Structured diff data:
┌──
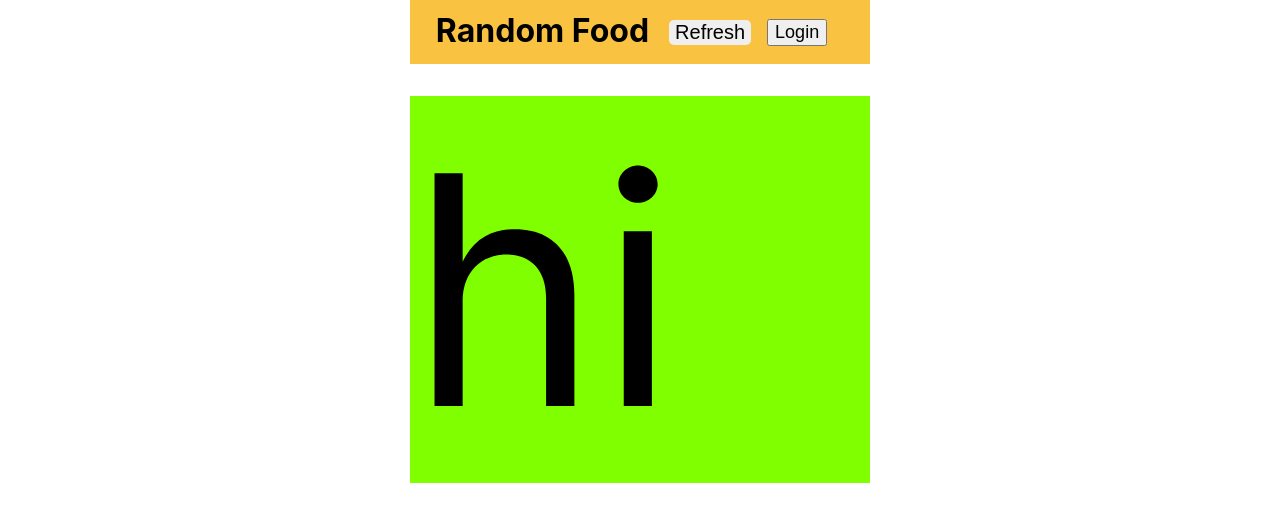
Repository: limjoohyun2030/random-food
Page: /random-food/home
An editor plug-in stored every save of this project. The page is shown before and after the next save, followed by the edit.
The browser window is 1280 px wide. The pictures show the whole page.
The page's requests for data from a server got no answer. The project was rebuilt for these pictures with package versions that can differ from the ones it lists, and the page was loaded fresh each time. A package was used in the major version that the imports need, not the one package.json lists. No one was signed in, and anything a server would have sent is missing. Also part of the build but not shown: src/components/food_detail/food_detail.module.css, src/components/food_detail/food_detail.jsx, src/components/food_item/food_item.module.css, src/components/food_item/food_item.jsx, src/components/login/login.module.css, src/components/login/login.jsx.

Above is the page before, as saved 2021-11-11 02:16:37.

After the next save:
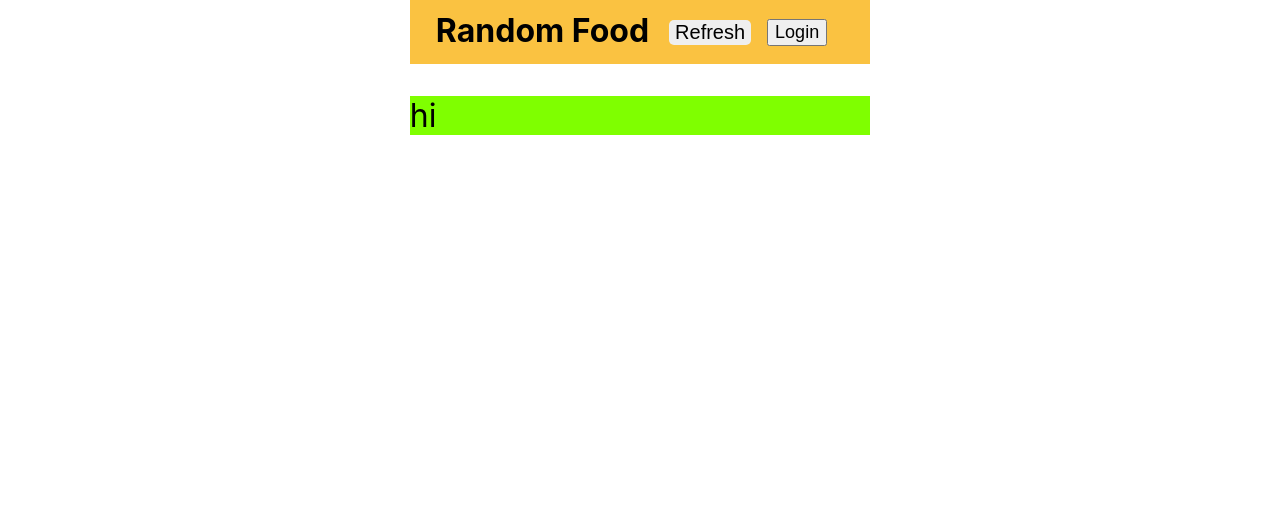
Saved 13 s later.
--- a/src/components/food_list/food_list.module.css
+++ b/src/components/food_list/food_list.module.css
@@ -11,7 +11,7 @@
 
 .sidebars {
   background-color: chartreuse;
-  font-size: 20em;
+  font-size: 2em;
 }
 
 @media screen and (max-width: 769px) {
└──
- EXERCISE
Without the images, write out each line of the data verbatim.

- TASK RESULT
Repository: limjoohyun2030/random-food
Page: /random-food/home
An editor plug-in stored every save of this project. The page is shown before and after the next save, followed by the edit.
The browser window is 1280 px wide. The pictures show the whole page.
The page's requests for data from a server got no answer. The project was rebuilt for these pictures with package versions that can differ from the ones it lists, and the page was loaded fresh each time. A package was used in the major version that the imports need, not the one package.json lists. No one was signed in, and anything a server would have sent is missing. Also part of the build but not shown: src/components/food_detail/food_detail.module.css, src/components/food_detail/food_detail.jsx, src/components/food_item/food_item.module.css, src/components/food_item/food_item.jsx, src/components/login/login.module.css, src/components/login/login.jsx.

Above is the page before, as saved 2021-11-11 02:16:37.

After the next save:
Saved 13 s later.
--- a/src/components/food_list/food_list.module.css
+++ b/src/components/food_list/food_list.module.css
@@ -11,7 +11,7 @@
 
 .sidebars {
   background-color: chartreuse;
-  font-size: 20em;
+  font-size: 2em;
 }
 
 @media screen and (max-width: 769px) {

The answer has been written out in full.